====== Excerpted records
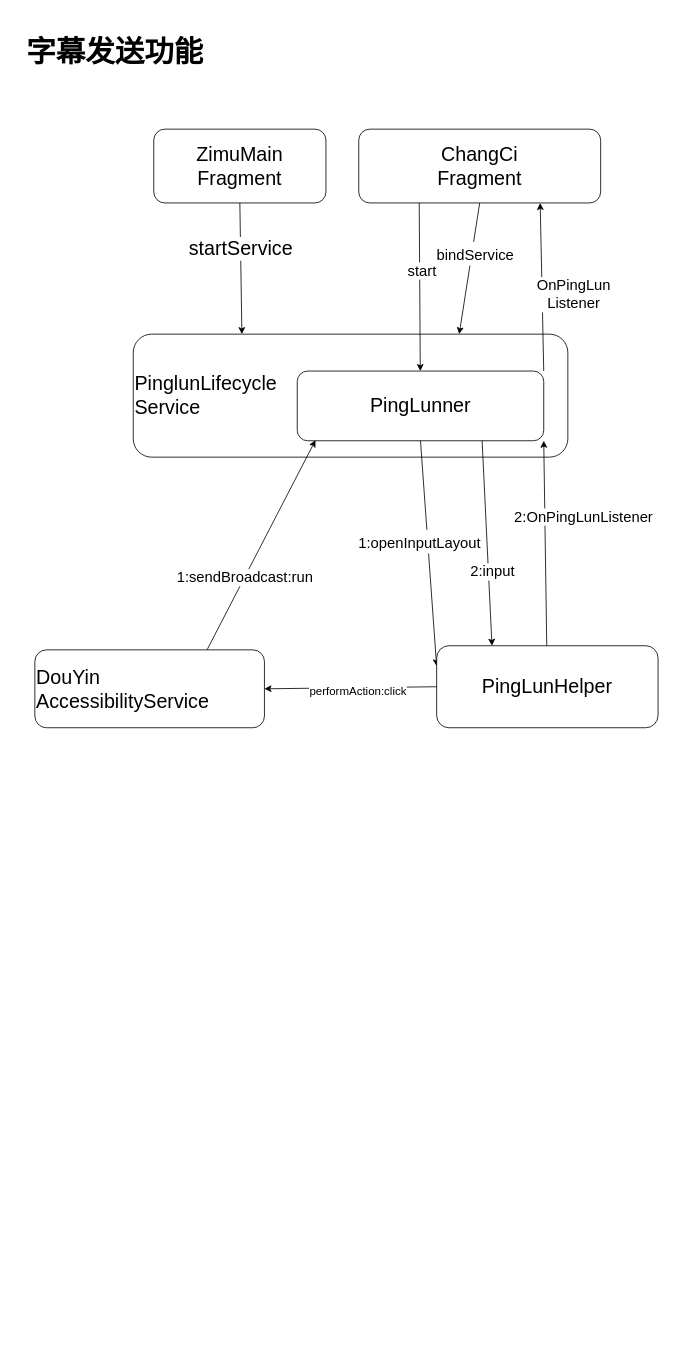
xlgp/static keeps this draw.io diagram as 戏曲字幕-字幕发送功能.drawio. Above is the earlier version. Source tidied: cells renumbered, new cells numbered last; positions are measured from the earlier drawing's top-left corner, leaving out a move shared by most shapes. Both pictures are drawn from the tidied source at 82%, with x=0, y=0 at pixel (22, 22).
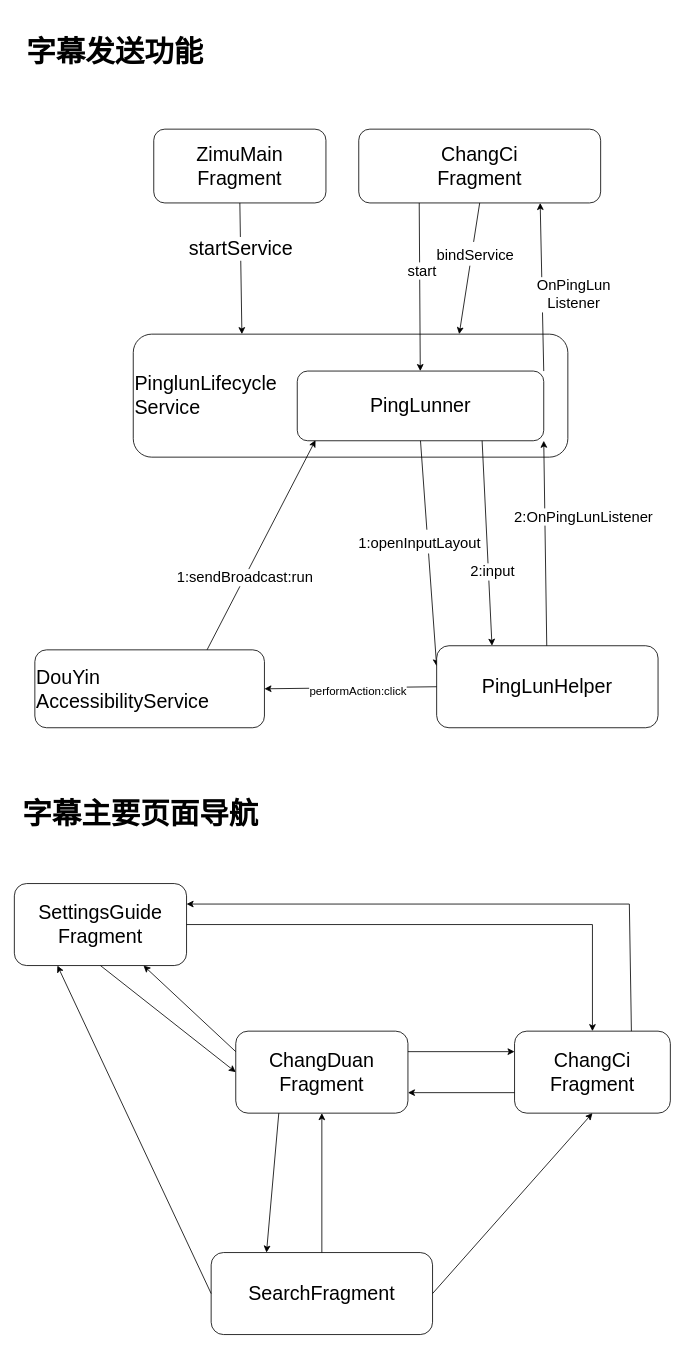
Above is the later version.

Commit message:
更新戏曲字幕-字幕发送功能.drawio

What changed in the source:
```diff
@@
+    <mxCell id="28" value="&lt;h1&gt;字幕主要页面导航&lt;/h1&gt;" style="text;html=1;fillColor=none;spacing=5;spacingTop=-20;whiteSpace=wrap;overflow=hidden;rounded=0;labelBackgroundColor=none;fontSize=18;" parent="1" vertex="1">
+      <mxGeometry x="-5" y="930" width="780" height="70" as="geometry" />
+    </mxCell>
+    <mxCell id="29" value="ChangDuan&lt;br&gt;Fragment" style="rounded=1;whiteSpace=wrap;html=1;labelBackgroundColor=#FFFFFF;strokeColor=default;fontSize=24;" parent="1" vertex="1">
+      <mxGeometry x="260" y="1230" width="210" height="100" as="geometry" />
+    </mxCell>
+    <mxCell id="30" value="ChangCi&lt;br&gt;Fragment" style="rounded=1;whiteSpace=wrap;html=1;labelBackgroundColor=#FFFFFF;strokeColor=default;fontSize=24;" parent="1" vertex="1">
+      <mxGeometry x="600" y="1230" width="190" height="100" as="geometry" />
+    </mxCell>
+    <mxCell id="31" value="SettingsGuide&lt;br&gt;Fragment" style="rounded=1;whiteSpace=wrap;html=1;labelBackgroundColor=#FFFFFF;strokeColor=default;fontSize=24;" parent="1" vertex="1">
+      <mxGeometry x="-10" y="1050" width="210" height="100" as="geometry" />
+    </mxCell>
+    <mxCell id="32" value="SearchFragment" style="rounded=1;whiteSpace=wrap;html=1;labelBackgroundColor=#FFFFFF;strokeColor=default;fontSize=24;" parent="1" vertex="1">
+      <mxGeometry x="230" y="1500" width="270" height="100" as="geometry" />
+    </mxCell>
+    <mxCell id="33" style="endArrow=classic;html=1;rounded=0;entryX=0;entryY=0.25;entryDx=0;entryDy=0;exitX=1;exitY=0.25;exitDx=0;exitDy=0;" parent="1" edge="1" source="29" target="30">
+      <mxGeometry relative="1" as="geometry" />
+    </mxCell>
+    <mxCell id="34" style="endArrow=classic;html=1;rounded=0;entryX=1;entryY=0.75;entryDx=0;entryDy=0;exitX=0;exitY=0.75;exitDx=0;exitDy=0;" parent="1" edge="1" source="30" target="29">
+      <mxGeometry relative="1" as="geometry" />
+    </mxCell>
+    <mxCell id="35" style="endArrow=classic;html=1;rounded=0;exitX=0.25;exitY=1;exitDx=0;exitDy=0;entryX=0.25;entryY=0;entryDx=0;entryDy=0;" parent="1" edge="1" source="29" target="32">
+      <mxGeometry relative="1" as="geometry" />
+    </mxCell>
+    <mxCell id="36" style="endArrow=classic;html=1;rounded=0;entryX=0.5;entryY=1;entryDx=0;entryDy=0;exitX=0.5;exitY=0;exitDx=0;exitDy=0;" parent="1" edge="1" source="32" target="29">
+      <mxGeometry relative="1" as="geometry" />
+    </mxCell>
+    <mxCell id="37" style="endArrow=classic;html=1;rounded=0;exitX=1;exitY=0.5;exitDx=0;exitDy=0;entryX=0.5;entryY=1;entryDx=0;entryDy=0;" parent="1" edge="1" source="32" target="30">
+      <mxGeometry relative="1" as="geometry" />
+    </mxCell>
+    <mxCell id="38" style="endArrow=classic;html=1;rounded=0;exitX=0;exitY=0.5;exitDx=0;exitDy=0;entryX=0.25;entryY=1;entryDx=0;entryDy=0;" parent="1" edge="1" source="32" target="31">
+      <mxGeometry relative="1" as="geometry" />
+    </mxCell>
+    <mxCell id="39" style="endArrow=classic;html=1;rounded=0;entryX=0;entryY=0.5;entryDx=0;entryDy=0;exitX=0.5;exitY=1;exitDx=0;exitDy=0;" parent="1" edge="1" source="31" target="29">
+      <mxGeometry relative="1" as="geometry" />
+    </mxCell>
+    <mxCell id="40" style="endArrow=classic;html=1;rounded=0;entryX=0.5;entryY=0;entryDx=0;entryDy=0;exitX=1;exitY=0.5;exitDx=0;exitDy=0;" parent="1" edge="1" source="31" target="30">
+      <mxGeometry relative="1" as="geometry">
+        <Array as="points">
+          <mxPoint x="695" y="1100" />
+        </Array>
+      </mxGeometry>
+    </mxCell>
+    <mxCell id="41" style="endArrow=classic;html=1;rounded=0;exitX=0;exitY=0.25;exitDx=0;exitDy=0;entryX=0.75;entryY=1;entryDx=0;entryDy=0;" parent="1" edge="1" source="29" target="31">
+      <mxGeometry relative="1" as="geometry" />
+    </mxCell>
+    <mxCell id="42" style="endArrow=classic;html=1;rounded=0;exitX=0.75;exitY=0;exitDx=0;exitDy=0;entryX=1;entryY=0.25;entryDx=0;entryDy=0;" parent="1" edge="1" source="30" target="31">
+      <mxGeometry relative="1" as="geometry">
+        <Array as="points">
+          <mxPoint x="740" y="1075" />
+        </Array>
+      </mxGeometry>
+    </mxCell>
```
============
Exercise directions:
Print the records above verbatim, pictures excluded.

Problem solution:
xlgp/static keeps this draw.io diagram as 戏曲字幕-字幕发送功能.drawio. Above is the earlier version. Source tidied: cells renumbered, new cells numbered last; positions are measured from the earlier drawing's top-left corner, leaving out a move shared by most shapes. Both pictures are drawn from the tidied source at 82%, with x=0, y=0 at pixel (22, 22).
Above is the later version.

Commit message:
更新戏曲字幕-字幕发送功能.drawio

What changed in the source:
```diff
@@
+    <mxCell id="28" value="&lt;h1&gt;字幕主要页面导航&lt;/h1&gt;" style="text;html=1;fillColor=none;spacing=5;spacingTop=-20;whiteSpace=wrap;overflow=hidden;rounded=0;labelBackgroundColor=none;fontSize=18;" parent="1" vertex="1">
+      <mxGeometry x="-5" y="930" width="780" height="70" as="geometry" />
+    </mxCell>
+    <mxCell id="29" value="ChangDuan&lt;br&gt;Fragment" style="rounded=1;whiteSpace=wrap;html=1;labelBackgroundColor=#FFFFFF;strokeColor=default;fontSize=24;" parent="1" vertex="1">
+      <mxGeometry x="260" y="1230" width="210" height="100" as="geometry" />
+    </mxCell>
+    <mxCell id="30" value="ChangCi&lt;br&gt;Fragment" style="rounded=1;whiteSpace=wrap;html=1;labelBackgroundColor=#FFFFFF;strokeColor=default;fontSize=24;" parent="1" vertex="1">
+      <mxGeometry x="600" y="1230" width="190" height="100" as="geometry" />
+    </mxCell>
+    <mxCell id="31" value="SettingsGuide&lt;br&gt;Fragment" style="rounded=1;whiteSpace=wrap;html=1;labelBackgroundColor=#FFFFFF;strokeColor=default;fontSize=24;" parent="1" vertex="1">
+      <mxGeometry x="-10" y="1050" width="210" height="100" as="geometry" />
+    </mxCell>
+    <mxCell id="32" value="SearchFragment" style="rounded=1;whiteSpace=wrap;html=1;labelBackgroundColor=#FFFFFF;strokeColor=default;fontSize=24;" parent="1" vertex="1">
+      <mxGeometry x="230" y="1500" width="270" height="100" as="geometry" />
+    </mxCell>
+    <mxCell id="33" style="endArrow=classic;html=1;rounded=0;entryX=0;entryY=0.25;entryDx=0;entryDy=0;exitX=1;exitY=0.25;exitDx=0;exitDy=0;" parent="1" edge="1" source="29" target="30">
+      <mxGeometry relative="1" as="geometry" />
+    </mxCell>
+    <mxCell id="34" style="endArrow=classic;html=1;rounded=0;entryX=1;entryY=0.75;entryDx=0;entryDy=0;exitX=0;exitY=0.75;exitDx=0;exitDy=0;" parent="1" edge="1" source="30" target="29">
+      <mxGeometry relative="1" as="geometry" />
+    </mxCell>
+    <mxCell id="35" style="endArrow=classic;html=1;rounded=0;exitX=0.25;exitY=1;exitDx=0;exitDy=0;entryX=0.25;entryY=0;entryDx=0;entryDy=0;" parent="1" edge="1" source="29" target="32">
+      <mxGeometry relative="1" as="geometry" />
+    </mxCell>
+    <mxCell id="36" style="endArrow=classic;html=1;rounded=0;entryX=0.5;entryY=1;entryDx=0;entryDy=0;exitX=0.5;exitY=0;exitDx=0;exitDy=0;" parent="1" edge="1" source="32" target="29">
+      <mxGeometry relative="1" as="geometry" />
+    </mxCell>
+    <mxCell id="37" style="endArrow=classic;html=1;rounded=0;exitX=1;exitY=0.5;exitDx=0;exitDy=0;entryX=0.5;entryY=1;entryDx=0;entryDy=0;" parent="1" edge="1" source="32" target="30">
+      <mxGeometry relative="1" as="geometry" />
+    </mxCell>
+    <mxCell id="38" style="endArrow=classic;html=1;rounded=0;exitX=0;exitY=0.5;exitDx=0;exitDy=0;entryX=0.25;entryY=1;entryDx=0;entryDy=0;" parent="1" edge="1" source="32" target="31">
+      <mxGeometry relative="1" as="geometry" />
+    </mxCell>
+    <mxCell id="39" style="endArrow=classic;html=1;rounded=0;entryX=0;entryY=0.5;entryDx=0;entryDy=0;exitX=0.5;exitY=1;exitDx=0;exitDy=0;" parent="1" edge="1" source="31" target="29">
+      <mxGeometry relative="1" as="geometry" />
+    </mxCell>
+    <mxCell id="40" style="endArrow=classic;html=1;rounded=0;entryX=0.5;entryY=0;entryDx=0;entryDy=0;exitX=1;exitY=0.5;exitDx=0;exitDy=0;" parent="1" edge="1" source="31" target="30">
+      <mxGeometry relative="1" as="geometry">
+        <Array as="points">
+          <mxPoint x="695" y="1100" />
+        </Array>
+      </mxGeometry>
+    </mxCell>
+    <mxCell id="41" style="endArrow=classic;html=1;rounded=0;exitX=0;exitY=0.25;exitDx=0;exitDy=0;entryX=0.75;entryY=1;entryDx=0;entryDy=0;" parent="1" edge="1" source="29" target="31">
+      <mxGeometry relative="1" as="geometry" />
+    </mxCell>
+    <mxCell id="42" style="endArrow=classic;html=1;rounded=0;exitX=0.75;exitY=0;exitDx=0;exitDy=0;entryX=1;entryY=0.25;entryDx=0;entryDy=0;" parent="1" edge="1" source="30" target="31">
+      <mxGeometry relative="1" as="geometry">
+        <Array as="points">
+          <mxPoint x="740" y="1075" />
+        </Array>
+      </mxGeometry>
+    </mxCell>
```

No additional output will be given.